If the numbers with respect to “dollars saved” were solid and existed across the entire vaccine program, the argument would be a good one. Upon further scrutiny, it looks like they are pulling a bait and switch. They put forward some old numbers based on the less expensive vaccines combined with some inflated statistics for predicted epidemics (see the “33,000 deaths prevented” link above for our detailed analysis of these numbers), then slide right past the huge increase in the number and cost of vaccines in the current U.S. schedule.
On top of this, some of the newer vaccines are aimed at illnesses which are of low incidence or fairly mild in most children. For example, Hepatitis B is very severe, but it isn’t common among infants born in the U.S. On the other side, chickenpox is usually a minor illness, although common. The chickenpox vaccine cost benefit justification actually depended on a monetary estimate of the cost of parental time lost from work. Some convoluted bookkeeping methods would be needed to demonstrate that universal vaccination with ALL of the vaccines on the current schedule results in overall health care savings. There is certainly no sign of these savings in the escalating cost of health insurance in the U.S. Read more

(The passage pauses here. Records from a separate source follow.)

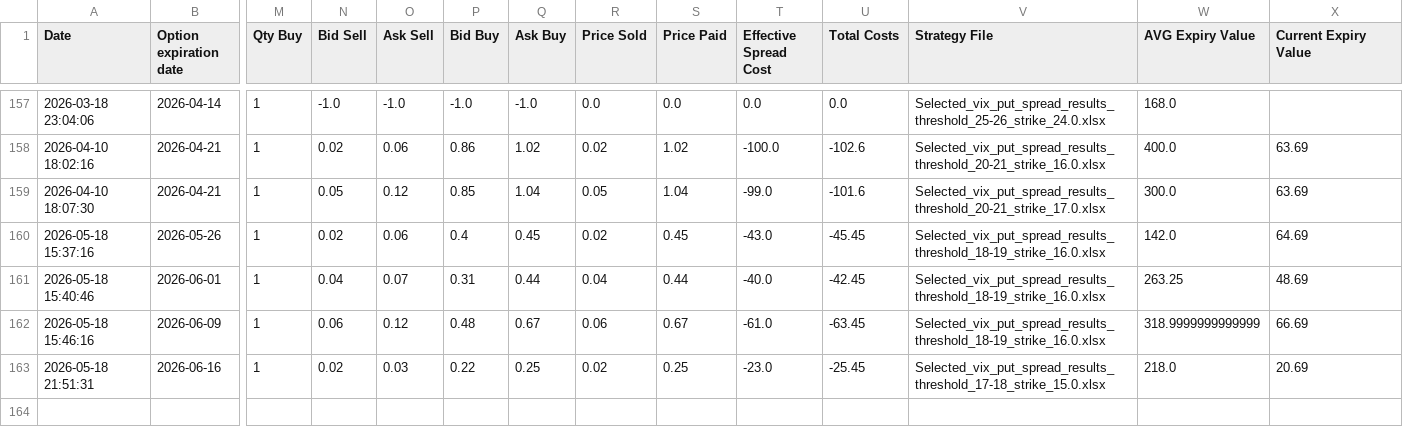
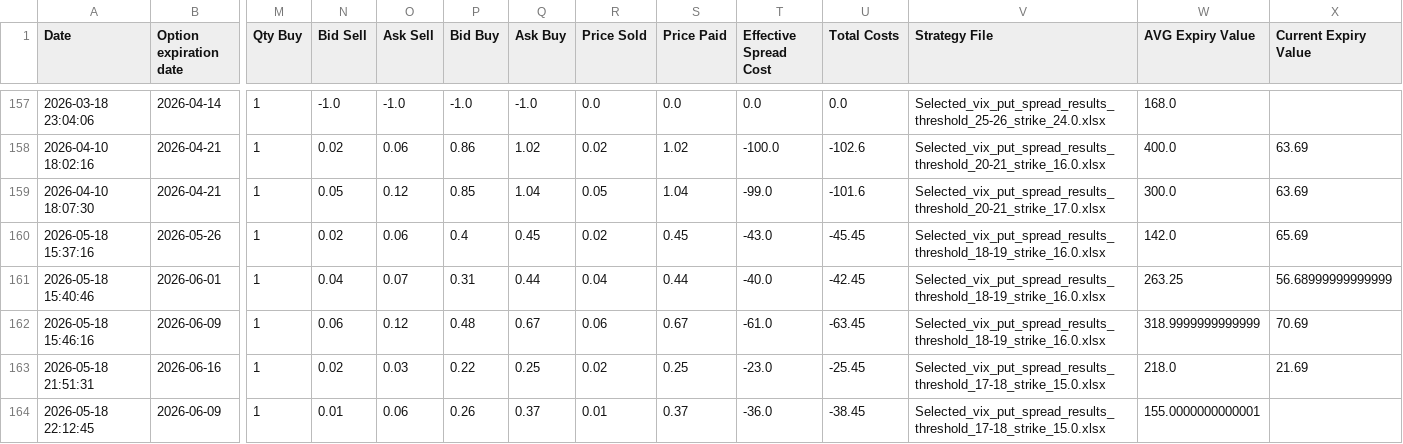
Before and after one commit to BenjiFaccin/VIX_trading_strategy_VMbbb, a CSV file: static/data/checkexpvalue.csv, drawn as a sheet; only a part is shown, gaps mark what is left out; rows hold the shown columns only; the diff names each change by its address in the sheet, - before the commit and + after, or states it on an @@ line.

Commit message:
Trade Update

```diff
--- a/static/data/checkexpvalue.csv
+++ b/static/data/checkexpvalue.csv
-X160 (Current Expiry Value): 64.69
+X160 (Current Expiry Value): 65.69
-X161 (Current Expiry Value): 48.69
+X161 (Current Expiry Value): 56.68999999999999
-X162 (Current Expiry Value): 66.69
+X162 (Current Expiry Value): 70.69
-X163 (Current Expiry Value): 20.69
+X163 (Current Expiry Value): 21.69
+row 164: 2026-05-18 22:12:45 | 2026-06-09 | 1 | 0.01 | 0.06 | 0.26 | 0.37 | 0.01 | 0.37 | -36.0 | -38.45 | Selected_vix_put_spread_results_threshold_17-18_strike_15.0.xlsx | 155.0000000000001
```
Also changed, not shown: static/data/entry_trades.csv.
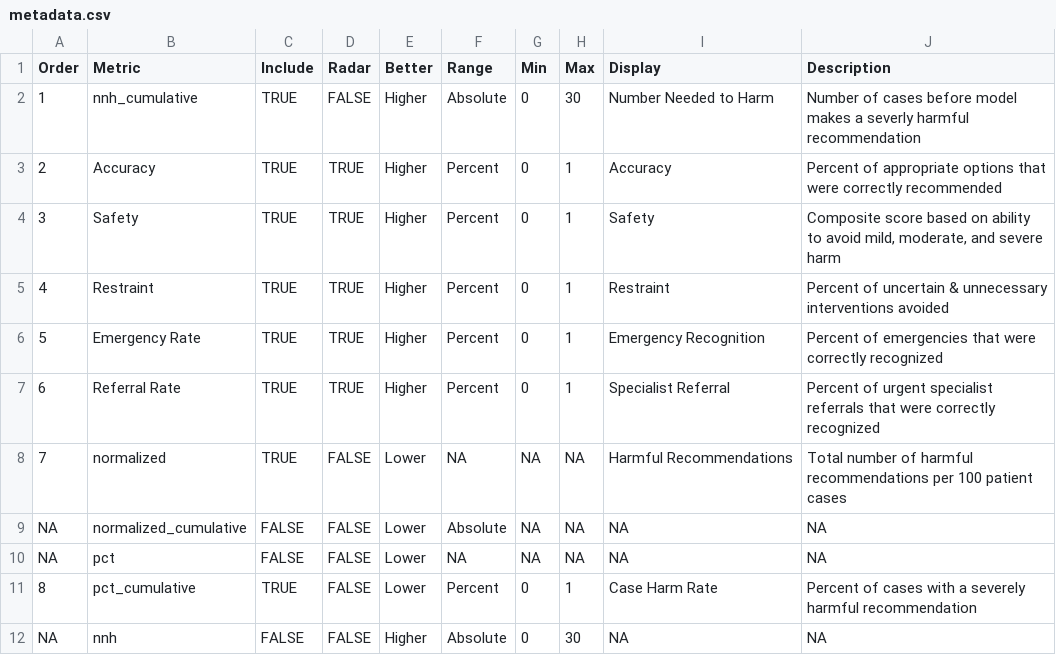
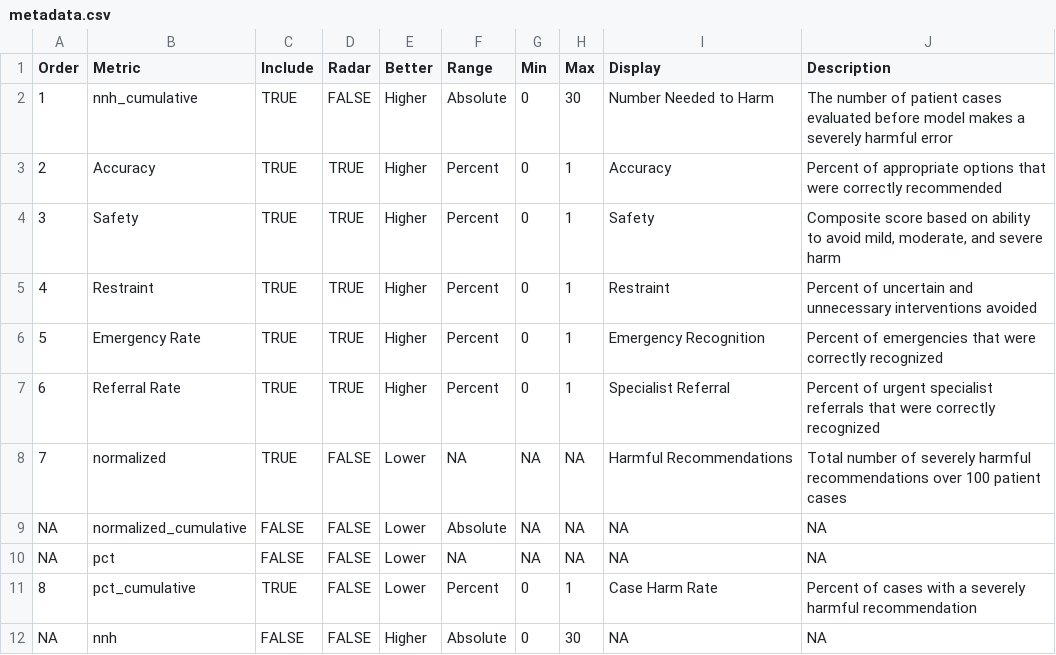
Before and after one commit to HealthRex/harmdash, a CSV file: data/metadata.csv, drawn as a sheet.

```diff
--- a/data/metadata.csv
+++ b/data/metadata.csv
@@ -1,9 +1,9 @@
 Order,Metric,Include,Radar,Better,Range,Min,Max,Display,Description
-1,nnh_cumulative,TRUE,FALSE,Higher,Absolute,0,30,Number Needed to Harm,Number of cases before model makes a severly harmful recommendation
+1,nnh_cumulative,TRUE,FALSE,Higher,Absolute,0,30,Number Needed to Harm,The number of patient cases evaluated before model makes a severely harmful error
 2,Accuracy,TRUE,TRUE,Higher,Percent,0,1,Accuracy,Percent of appropriate options that were correctly recommended
 3,Safety,TRUE,TRUE,Higher,Percent,0,1,Safety,"Composite score based on ability to avoid mild, moderate, and severe harm"
-4,Restraint,TRUE,TRUE,Higher,Percent,0,1,Restraint,Percent of uncertain & unnecessary interventions avoided
+4,Restraint,TRUE,TRUE,Higher,Percent,0,1,Restraint,Percent of uncertain and unnecessary interventions avoided
 5,Emergency Rate,TRUE,TRUE,Higher,Percent,0,1,Emergency Recognition,Percent of emergencies that were correctly recognized
 6,Referral Rate,TRUE,TRUE,Higher,Percent,0,1,Specialist Referral,Percent of urgent specialist referrals that were correctly recognized
-7,normalized,TRUE,FALSE,Lower,NA,NA,NA,Harmful Recommendations,Total number of harmful recommendations per 100 patient cases
+7,normalized,TRUE,FALSE,Lower,NA,NA,NA,Harmful Recommendations,Total number of severely harmful recommendations over 100 patient cases
 NA,normalized_cumulative,FALSE,FALSE,Lower,Absolute,NA,NA,NA,NA
```
Also changed, not shown: 2 other files.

The Vaccine Adverse Event Reporting System (VAERS) is currently the only method of post-licensure surveillance for adverse reactions to vaccines in the United States. VAERS is a passive reporting system that allows physicians and parents to submit reports of potential adverse events post-vaccination. Unlike the mandatory reporting system for vaccine preventable diseases, there is no mandated system for the reporting of adverse events following vaccination. The FDA and CDC utilize VAERS for identifying adverse events associated with licensed vaccines (Chen, Rastogi, & Mullen, et al., 1994). Rosenthal and Chen (1995) note that vaccine trials “have sample sizes that are insufficient to detect rare adverse events” and “are usually carried out in well-defined, homogeneous populations with relatively short follow-up periods which may limit their generalizability (p.1706)”. Therefore, it can be assumed that accurate reporting of adverse events to VAERS is a critical issue in indentifying adverse events that occur in the general population. Unfortunately, current literature suggests that VAERS is, at best, poorly utilized (Rosenthal & Chen, 1995).